It almost always takes just a small group of people, sometimes only an individual, to change the course of history. And in the case of English poetry, particularly the British Romantic movement, the two most important figures are probably William Wordsworth and Samuel Taylor Coleridge, who are generally regarded as the founders of the Romantic poetry in Britain. Known for being simple, free-spirited, and against the rationalism of the Enlightenment, the poetry of Wordsworth and Coleridge was an artistic revolution, mirroring the political revolution going on in France at the time.
Aside from being the founders of the Romantic movement, each having claimed celebrity in his own right, Wordsworth and Coleridge shared something even deeper and more penetrating than a seat in literary history – a long, intimate, and sometimes turbulent relationship that can, in this day and age, only be termed a “bromance”.
The ‘couple’ met when Coleridge was 24 and Wordsworth, 26. Coleridge started out as a fan-boy, basically.
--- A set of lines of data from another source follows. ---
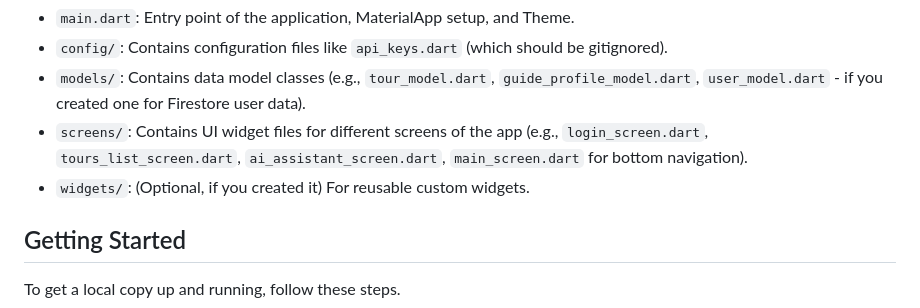
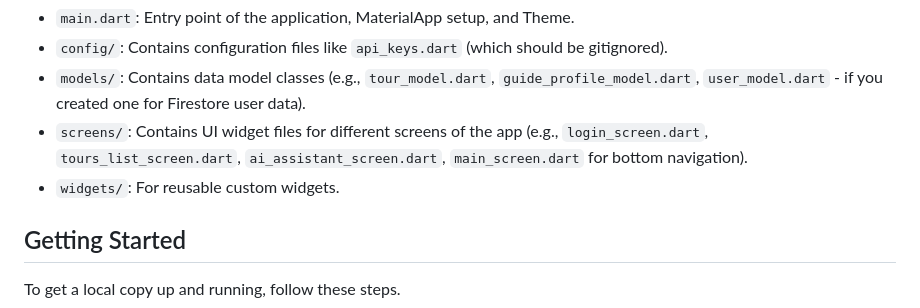
Before and after one commit to phacko11/ReLumen, a Markdown page: README.md, the part around the change. Rendered like a GitHub page.

```diff
--- a/README.md
+++ b/README.md
@@ -52,7 +52,7 @@ The project follows a standard Flutter project structure. Key directories within
 * `config/`: Contains configuration files like `api_keys.dart` (which should be gitignored).
 * `models/`: Contains data model classes (e.g., `tour_model.dart`, `guide_profile_model.dart`, `user_model.dart` - if you created one for Firestore user data).
 * `screens/`: Contains UI widget files for different screens of the app (e.g., `login_screen.dart`, `tours_list_screen.dart`, `ai_assistant_screen.dart`, `main_screen.dart` for bottom navigation).
-* `widgets/`: (Optional, if you created it) For reusable custom widgets.
+* `widgets/`: For reusable custom widgets.
 
 ## Getting Started
 
```
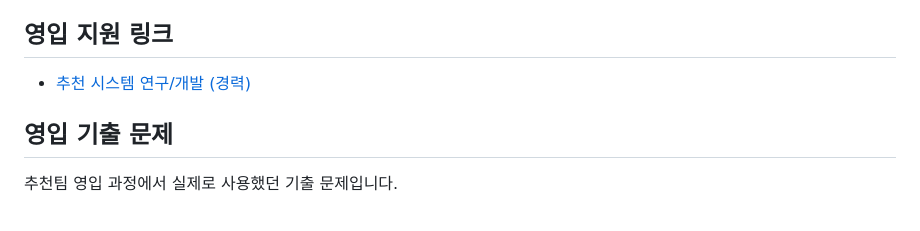
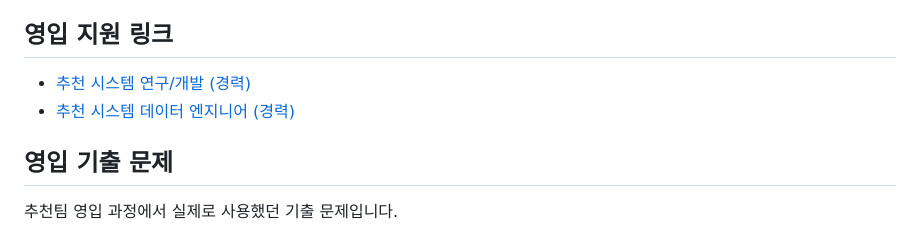
Before and after one commit to kakao/recoteam, a Markdown page: README.md, the part around the change. Rendered like a GitHub page.

Commit message:
Update job links in README.md

```diff
--- a/README.md
+++ b/README.md
@@ -14,7 +14,8 @@
 
 ## 영입 지원 링크
 
-- [추천 시스템 연구/개발 (경력)](https://careers.kakao.com/jobs/P-14256)
+- [추천 시스템 연구/개발 (경력)](https://careers.kakao.com/jobs/P-14287)
+- [추천 시스템 데이터 엔지니어 (경력)](https://careers.kakao.com/jobs/P-14285)
 
 ## 영입 기출 문제
 
```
He became an admirer of Wordsworth after reading Descriptive Sketches in 1794, the second of Wordsworth’s publications, which scarcely caused a ripple in England’s literary scene at the time. Coleridge, like a true fan-boy, then proceeded to track down Wordsworth, finding him in his cottage. In any case, the two bonded over poetry and became very close friends, so much so that Wordsworth even bought a cottage near Coleridge’s house, so they could see each other all the time.
Their friendship led to the joint-publication of Lyrical Ballads, which was probably the defining point of the beginning of Romantic poetry. Although technically by Wordsworth, the book’s ‘opening act’ was Coleridge’s now-famous The Rime of the Ancient Mariner, published for the first time in 1798 in Wordsworth’s book. The Deserted Cottage, a separate publication containing the first two books of Wordsworth’s The Excursion, also had Coleridge’s imprint on it – it was his idea to extract these books from The Excursion. Although Wordsworth didn’t take Coleridge’s suggestion, the book was published posthumously in 1859.
Like all good tragic bromances, the relationship didn’t end well. Besides a clash of ideology and beliefs (mostly with regard to the French Revolution), Coleridge’s opium addiction began to drain their friendship. And also, like all good bromances, there was a woman involved – Wordsworth’s sister-in-law, Sara Hutchinson.